* _Required work_: Your answer must be an exact repetition of every record.

◆ ◆ ◆ ◆

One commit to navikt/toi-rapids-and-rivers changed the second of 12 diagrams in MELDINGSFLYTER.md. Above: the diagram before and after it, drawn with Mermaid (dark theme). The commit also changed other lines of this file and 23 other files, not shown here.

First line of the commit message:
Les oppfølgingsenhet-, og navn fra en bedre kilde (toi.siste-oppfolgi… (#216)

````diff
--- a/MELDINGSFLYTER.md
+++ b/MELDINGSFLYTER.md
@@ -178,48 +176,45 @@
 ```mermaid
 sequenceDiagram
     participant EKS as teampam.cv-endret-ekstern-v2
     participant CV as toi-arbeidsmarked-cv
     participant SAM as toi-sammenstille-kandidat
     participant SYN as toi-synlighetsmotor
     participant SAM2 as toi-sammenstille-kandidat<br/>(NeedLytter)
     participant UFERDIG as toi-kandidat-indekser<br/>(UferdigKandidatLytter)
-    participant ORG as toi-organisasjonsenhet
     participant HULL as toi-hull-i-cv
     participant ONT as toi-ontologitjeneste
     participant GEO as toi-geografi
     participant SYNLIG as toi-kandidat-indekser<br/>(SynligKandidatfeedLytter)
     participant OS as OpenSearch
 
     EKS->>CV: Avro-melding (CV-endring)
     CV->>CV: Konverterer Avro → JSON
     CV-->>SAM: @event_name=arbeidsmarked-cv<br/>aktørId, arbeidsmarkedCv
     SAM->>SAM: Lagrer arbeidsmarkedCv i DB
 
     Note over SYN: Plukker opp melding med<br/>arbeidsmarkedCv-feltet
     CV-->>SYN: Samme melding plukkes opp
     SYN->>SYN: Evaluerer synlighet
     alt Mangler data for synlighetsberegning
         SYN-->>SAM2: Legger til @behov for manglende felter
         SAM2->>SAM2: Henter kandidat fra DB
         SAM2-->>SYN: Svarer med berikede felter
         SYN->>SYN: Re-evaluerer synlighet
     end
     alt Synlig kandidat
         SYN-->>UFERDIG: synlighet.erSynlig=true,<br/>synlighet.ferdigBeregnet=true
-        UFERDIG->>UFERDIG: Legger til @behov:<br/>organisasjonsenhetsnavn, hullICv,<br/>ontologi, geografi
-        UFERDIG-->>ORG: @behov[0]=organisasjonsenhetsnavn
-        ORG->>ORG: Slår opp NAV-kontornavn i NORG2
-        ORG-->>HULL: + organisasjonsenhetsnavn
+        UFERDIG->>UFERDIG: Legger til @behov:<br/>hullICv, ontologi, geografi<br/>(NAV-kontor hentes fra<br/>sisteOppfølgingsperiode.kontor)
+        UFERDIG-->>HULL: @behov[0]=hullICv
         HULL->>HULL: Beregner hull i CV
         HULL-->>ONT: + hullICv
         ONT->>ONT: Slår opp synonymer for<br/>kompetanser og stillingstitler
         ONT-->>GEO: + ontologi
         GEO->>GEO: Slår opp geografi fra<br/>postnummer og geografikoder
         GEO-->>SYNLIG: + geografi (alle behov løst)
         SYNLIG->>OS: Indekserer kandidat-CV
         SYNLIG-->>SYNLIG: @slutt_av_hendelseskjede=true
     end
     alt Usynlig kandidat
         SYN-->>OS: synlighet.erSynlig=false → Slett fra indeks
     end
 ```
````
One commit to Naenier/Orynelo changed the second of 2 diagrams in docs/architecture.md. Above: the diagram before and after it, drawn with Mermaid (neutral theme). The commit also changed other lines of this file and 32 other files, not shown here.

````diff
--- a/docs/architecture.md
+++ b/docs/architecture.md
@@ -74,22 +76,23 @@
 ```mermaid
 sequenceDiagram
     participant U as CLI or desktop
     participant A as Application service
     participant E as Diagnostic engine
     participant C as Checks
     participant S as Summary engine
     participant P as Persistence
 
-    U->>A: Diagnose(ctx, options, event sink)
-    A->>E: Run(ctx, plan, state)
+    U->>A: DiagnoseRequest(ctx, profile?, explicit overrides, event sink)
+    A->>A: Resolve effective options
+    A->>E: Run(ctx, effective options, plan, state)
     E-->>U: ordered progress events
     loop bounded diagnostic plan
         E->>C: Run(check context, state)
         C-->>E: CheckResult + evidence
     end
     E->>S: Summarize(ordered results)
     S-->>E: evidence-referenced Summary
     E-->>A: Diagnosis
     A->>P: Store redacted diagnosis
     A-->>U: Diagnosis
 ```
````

◆ ◆ ◆ ◆

* _Written reply_:
One commit to navikt/toi-rapids-and-rivers changed the second of 12 diagrams in MELDINGSFLYTER.md. Above: the diagram before and after it, drawn with Mermaid (dark theme). The commit also changed other lines of this file and 23 other files, not shown here.

First line of the commit message:
Les oppfølgingsenhet-, og navn fra en bedre kilde (toi.siste-oppfolgi… (#216)

````diff
--- a/MELDINGSFLYTER.md
+++ b/MELDINGSFLYTER.md
@@ -178,48 +176,45 @@
 ```mermaid
 sequenceDiagram
     participant EKS as teampam.cv-endret-ekstern-v2
     participant CV as toi-arbeidsmarked-cv
     participant SAM as toi-sammenstille-kandidat
     participant SYN as toi-synlighetsmotor
     participant SAM2 as toi-sammenstille-kandidat<br/>(NeedLytter)
     participant UFERDIG as toi-kandidat-indekser<br/>(UferdigKandidatLytter)
-    participant ORG as toi-organisasjonsenhet
     participant HULL as toi-hull-i-cv
     participant ONT as toi-ontologitjeneste
     participant GEO as toi-geografi
     participant SYNLIG as toi-kandidat-indekser<br/>(SynligKandidatfeedLytter)
     participant OS as OpenSearch
 
     EKS->>CV: Avro-melding (CV-endring)
     CV->>CV: Konverterer Avro → JSON
     CV-->>SAM: @event_name=arbeidsmarked-cv<br/>aktørId, arbeidsmarkedCv
     SAM->>SAM: Lagrer arbeidsmarkedCv i DB
 
     Note over SYN: Plukker opp melding med<br/>arbeidsmarkedCv-feltet
     CV-->>SYN: Samme melding plukkes opp
     SYN->>SYN: Evaluerer synlighet
     alt Mangler data for synlighetsberegning
         SYN-->>SAM2: Legger til @behov for manglende felter
         SAM2->>SAM2: Henter kandidat fra DB
         SAM2-->>SYN: Svarer med berikede felter
         SYN->>SYN: Re-evaluerer synlighet
     end
     alt Synlig kandidat
         SYN-->>UFERDIG: synlighet.erSynlig=true,<br/>synlighet.ferdigBeregnet=true
-        UFERDIG->>UFERDIG: Legger til @behov:<br/>organisasjonsenhetsnavn, hullICv,<br/>ontologi, geografi
-        UFERDIG-->>ORG: @behov[0]=organisasjonsenhetsnavn
-        ORG->>ORG: Slår opp NAV-kontornavn i NORG2
-        ORG-->>HULL: + organisasjonsenhetsnavn
+        UFERDIG->>UFERDIG: Legger til @behov:<br/>hullICv, ontologi, geografi<br/>(NAV-kontor hentes fra<br/>sisteOppfølgingsperiode.kontor)
+        UFERDIG-->>HULL: @behov[0]=hullICv
         HULL->>HULL: Beregner hull i CV
         HULL-->>ONT: + hullICv
         ONT->>ONT: Slår opp synonymer for<br/>kompetanser og stillingstitler
         ONT-->>GEO: + ontologi
         GEO->>GEO: Slår opp geografi fra<br/>postnummer og geografikoder
         GEO-->>SYNLIG: + geografi (alle behov løst)
         SYNLIG->>OS: Indekserer kandidat-CV
         SYNLIG-->>SYNLIG: @slutt_av_hendelseskjede=true
     end
     alt Usynlig kandidat
         SYN-->>OS: synlighet.erSynlig=false → Slett fra indeks
     end
 ```
````
One commit to Naenier/Orynelo changed the second of 2 diagrams in docs/architecture.md. Above: the diagram before and after it, drawn with Mermaid (neutral theme). The commit also changed other lines of this file and 32 other files, not shown here.

````diff
--- a/docs/architecture.md
+++ b/docs/architecture.md
@@ -74,22 +76,23 @@
 ```mermaid
 sequenceDiagram
     participant U as CLI or desktop
     participant A as Application service
     participant E as Diagnostic engine
     participant C as Checks
     participant S as Summary engine
     participant P as Persistence
 
-    U->>A: Diagnose(ctx, options, event sink)
-    A->>E: Run(ctx, plan, state)
+    U->>A: DiagnoseRequest(ctx, profile?, explicit overrides, event sink)
+    A->>A: Resolve effective options
+    A->>E: Run(ctx, effective options, plan, state)
     E-->>U: ordered progress events
     loop bounded diagnostic plan
         E->>C: Run(check context, state)
         C-->>E: CheckResult + evidence
     end
     E->>S: Summarize(ordered results)
     S-->>E: evidence-referenced Summary
     E-->>A: Diagnosis
     A->>P: Store redacted diagnosis
     A-->>U: Diagnosis
 ```
````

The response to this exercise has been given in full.